The court determined ERCOT is a government entity, making it immune to lawsuits.
“ERCOT’s governmental nature is demonstrated most prominently by the level of control and authority the state exercises over it and its accountability to the state,” wrote Chief Justice Nathan L. Hecht.
The court ruled unanimously that ERCOT is part of the government, but was split 5-4 on whether it was eligible for “sovereign immunity.”
Justices dismissed two lawsuits—one from San Antonio’s municipal utility provider, CPS Energy, and the other from Panda Power Funds, a private power plant developer based near Dallas.
CPS Energy alleged that it lost at least $18 million as a result of ERCOT’s high power prices during the February 2021 storm.
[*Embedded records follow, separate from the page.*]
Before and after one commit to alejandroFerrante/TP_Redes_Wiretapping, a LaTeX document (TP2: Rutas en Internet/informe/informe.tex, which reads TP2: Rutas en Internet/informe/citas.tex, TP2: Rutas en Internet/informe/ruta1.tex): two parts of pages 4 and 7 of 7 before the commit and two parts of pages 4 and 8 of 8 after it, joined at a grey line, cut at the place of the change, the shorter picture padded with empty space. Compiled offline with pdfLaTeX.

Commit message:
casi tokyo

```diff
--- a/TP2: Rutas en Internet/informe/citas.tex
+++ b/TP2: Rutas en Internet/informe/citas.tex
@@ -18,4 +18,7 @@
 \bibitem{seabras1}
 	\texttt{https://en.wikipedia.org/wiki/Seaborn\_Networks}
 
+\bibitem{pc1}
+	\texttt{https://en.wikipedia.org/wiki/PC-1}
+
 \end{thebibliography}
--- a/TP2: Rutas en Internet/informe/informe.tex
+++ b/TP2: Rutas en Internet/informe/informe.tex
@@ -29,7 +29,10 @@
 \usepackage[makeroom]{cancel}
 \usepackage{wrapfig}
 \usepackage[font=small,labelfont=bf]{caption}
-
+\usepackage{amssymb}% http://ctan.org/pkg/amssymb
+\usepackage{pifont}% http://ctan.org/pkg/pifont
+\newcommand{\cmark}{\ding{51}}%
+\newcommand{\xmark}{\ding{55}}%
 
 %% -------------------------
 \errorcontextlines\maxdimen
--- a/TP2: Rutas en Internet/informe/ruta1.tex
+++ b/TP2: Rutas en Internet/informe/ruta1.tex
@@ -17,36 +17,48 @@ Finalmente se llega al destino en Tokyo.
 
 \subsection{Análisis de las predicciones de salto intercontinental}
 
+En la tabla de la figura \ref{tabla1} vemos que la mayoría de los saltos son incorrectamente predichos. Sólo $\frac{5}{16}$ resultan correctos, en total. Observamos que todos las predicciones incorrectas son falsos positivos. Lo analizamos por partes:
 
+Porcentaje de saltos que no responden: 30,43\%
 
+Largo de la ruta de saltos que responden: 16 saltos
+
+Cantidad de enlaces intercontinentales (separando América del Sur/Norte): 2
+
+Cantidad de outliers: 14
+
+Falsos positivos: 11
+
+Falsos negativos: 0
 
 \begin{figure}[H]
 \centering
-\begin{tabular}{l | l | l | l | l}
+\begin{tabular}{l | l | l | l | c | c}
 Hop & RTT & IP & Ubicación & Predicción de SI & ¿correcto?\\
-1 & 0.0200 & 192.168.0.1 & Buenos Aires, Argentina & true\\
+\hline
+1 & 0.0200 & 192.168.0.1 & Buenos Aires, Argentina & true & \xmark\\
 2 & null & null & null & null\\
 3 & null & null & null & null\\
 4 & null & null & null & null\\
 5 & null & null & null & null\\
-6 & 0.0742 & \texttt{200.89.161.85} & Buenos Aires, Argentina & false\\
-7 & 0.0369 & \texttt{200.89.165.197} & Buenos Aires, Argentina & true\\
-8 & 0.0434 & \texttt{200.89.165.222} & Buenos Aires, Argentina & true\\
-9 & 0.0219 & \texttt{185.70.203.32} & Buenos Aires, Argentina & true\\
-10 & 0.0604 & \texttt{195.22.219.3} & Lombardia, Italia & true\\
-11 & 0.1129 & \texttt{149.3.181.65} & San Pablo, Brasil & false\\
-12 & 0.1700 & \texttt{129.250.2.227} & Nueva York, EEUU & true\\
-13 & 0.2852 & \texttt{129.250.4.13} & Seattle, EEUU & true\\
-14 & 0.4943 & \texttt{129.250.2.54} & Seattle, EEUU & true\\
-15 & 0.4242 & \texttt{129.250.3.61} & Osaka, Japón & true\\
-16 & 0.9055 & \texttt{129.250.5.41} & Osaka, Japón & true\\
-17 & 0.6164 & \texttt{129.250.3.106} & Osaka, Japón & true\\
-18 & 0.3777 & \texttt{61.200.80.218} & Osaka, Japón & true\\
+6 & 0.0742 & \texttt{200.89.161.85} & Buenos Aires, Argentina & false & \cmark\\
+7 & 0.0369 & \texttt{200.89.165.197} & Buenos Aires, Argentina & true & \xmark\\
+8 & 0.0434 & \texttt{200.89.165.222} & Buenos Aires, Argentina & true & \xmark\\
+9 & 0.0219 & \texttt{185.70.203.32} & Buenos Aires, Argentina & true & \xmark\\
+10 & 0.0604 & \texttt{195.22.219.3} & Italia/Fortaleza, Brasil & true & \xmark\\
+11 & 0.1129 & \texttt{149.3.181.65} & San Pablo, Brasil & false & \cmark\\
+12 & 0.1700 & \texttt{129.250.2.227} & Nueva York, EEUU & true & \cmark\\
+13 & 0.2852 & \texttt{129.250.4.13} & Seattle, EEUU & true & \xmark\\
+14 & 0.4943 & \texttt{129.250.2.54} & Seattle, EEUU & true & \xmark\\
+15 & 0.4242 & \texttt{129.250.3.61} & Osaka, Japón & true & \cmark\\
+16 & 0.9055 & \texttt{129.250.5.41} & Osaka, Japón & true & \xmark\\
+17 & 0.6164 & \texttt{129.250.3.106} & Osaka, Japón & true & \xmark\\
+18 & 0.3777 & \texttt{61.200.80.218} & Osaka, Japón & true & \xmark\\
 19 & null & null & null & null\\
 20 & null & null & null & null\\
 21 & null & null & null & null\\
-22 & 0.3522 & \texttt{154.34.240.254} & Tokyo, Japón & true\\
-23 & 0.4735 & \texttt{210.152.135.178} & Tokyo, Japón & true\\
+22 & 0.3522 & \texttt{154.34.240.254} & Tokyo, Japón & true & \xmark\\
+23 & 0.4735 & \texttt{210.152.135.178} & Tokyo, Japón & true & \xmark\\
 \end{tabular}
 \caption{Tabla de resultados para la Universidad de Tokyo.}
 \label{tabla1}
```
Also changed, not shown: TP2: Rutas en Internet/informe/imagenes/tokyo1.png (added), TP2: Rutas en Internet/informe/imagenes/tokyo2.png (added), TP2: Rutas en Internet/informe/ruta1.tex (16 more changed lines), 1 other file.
“CPS Energy was able to reduce the costs passed on to our customers by millions and drive critical discussions at the highest levels that are necessary to improve our power grid and energy market,” CPS Energy spokesperson Dominique Ramos said in a statement.
At least 246 Texans died during or shortly after the storm, due to the extreme cold, pre-existing illnesses that were exacerbated by the storm and other issues. Millions of Texans lost power and water for days.
Separate from the storm, Panda Power requested $2 billion to alleviate “substantial financial harm” caused by inaccurate demand reports from ERCOT.
ERCOT serves 90% of Texas’ population and 75% of its land. Hecht wrote that granting immunity “prevents the disruption of key governmental services, protects public funds, and respects separation of powers principles.”
“Unlike any other entity previously granted immunity by this court, no statute designates ERCOT as a part of the government,” Justices Jeff Boyd and John Phillip Devine wrote in the dissenting opinion.
The justices recommended the Texas Legislature “correct the court’s error” by removing some or all of ERCOT’s immunity through future legislation.
“In this way, the Legislature could begin restoring the public’s trust following this court’s erroneous extension of sovereign immunity to a purely private corporation,” the dissent said.
Ramos said CPS Energy was “disappointed” by the ruling but recognized the court needed to make a decision on the issue.
“We will continue to work collaboratively with ERCOT and the Public Utility Commission of Texas as we pursue priority issues like sustainable generation planning, and delivering reliable, affordable and equitable energy,” Ramos said.
In a statement, ERCOT applauded the court’s decision and emphasized that the ruling “allows us to continue to focus on our core state responsibilities on ensuring a reliable grid for Texans.”